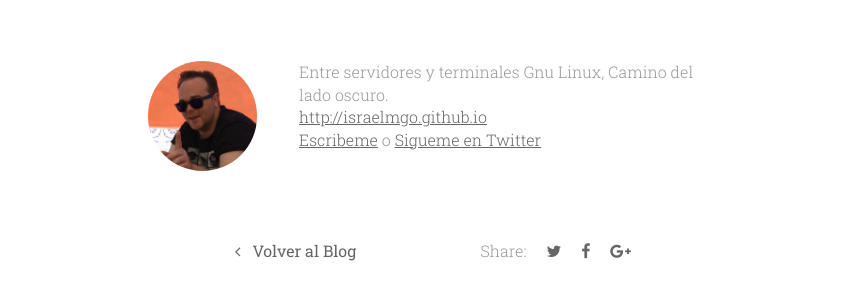
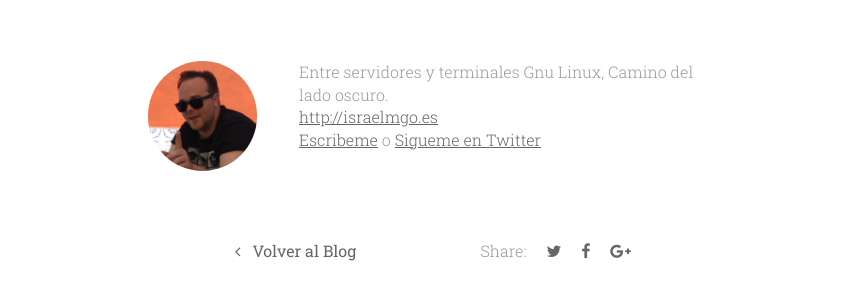
Before and after one commit to israelmgo/old-jekyll-blog, a Jekyll site: the page built from _posts/2013-04-24-GoAccess-Analiza-en-tiempo-real-logs.md, in a window 1280 px wide and 900 px high, scrolled down 2113 px. Shown: the part 458-758 px from the top of the window, without its empty margins (218-1061 px from the left). Built offline with Jekyll 4.4.1, drawn with Linux system fonts in a browser that asks for light colours; nearby versions of some CDN libraries; comment, search, counter and statistics services are not loaded; some of the changed lines change nothing that is shown.

Commit message:
add israelmgo.es

```diff
--- a/_config.yml
+++ b/_config.yml
@@ -5,7 +5,7 @@ title: Israel Montero
 email: israelmgo@gmail.com
 description: "Entre servidores y terminales Gnu Linux, Camino del lado oscuro."
 baseurl: ""
-url: "http://israelmgo.github.io"
+url: "http://israelmgo.es"
 blog_image_url: "/images/blog/"
 
 me_image: "/images/israelmgo.jpg"
```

__YOUR TASK__. Copy the material above word for word, images excluded.

__COMPLETED EXERCISE__.
Before and after one commit to israelmgo/old-jekyll-blog, a Jekyll site: the page built from _posts/2013-04-24-GoAccess-Analiza-en-tiempo-real-logs.md, in a window 1280 px wide and 900 px high, scrolled down 2113 px. Shown: the part 458-758 px from the top of the window, without its empty margins (218-1061 px from the left). Built offline with Jekyll 4.4.1, drawn with Linux system fonts in a browser that asks for light colours; nearby versions of some CDN libraries; comment, search, counter and statistics services are not loaded; some of the changed lines change nothing that is shown.

Commit message:
add israelmgo.es

```diff
--- a/_config.yml
+++ b/_config.yml
@@ -5,7 +5,7 @@ title: Israel Montero
 email: israelmgo@gmail.com
 description: "Entre servidores y terminales Gnu Linux, Camino del lado oscuro."
 baseurl: ""
-url: "http://israelmgo.github.io"
+url: "http://israelmgo.es"
 blog_image_url: "/images/blog/"
 
 me_image: "/images/israelmgo.jpg"
```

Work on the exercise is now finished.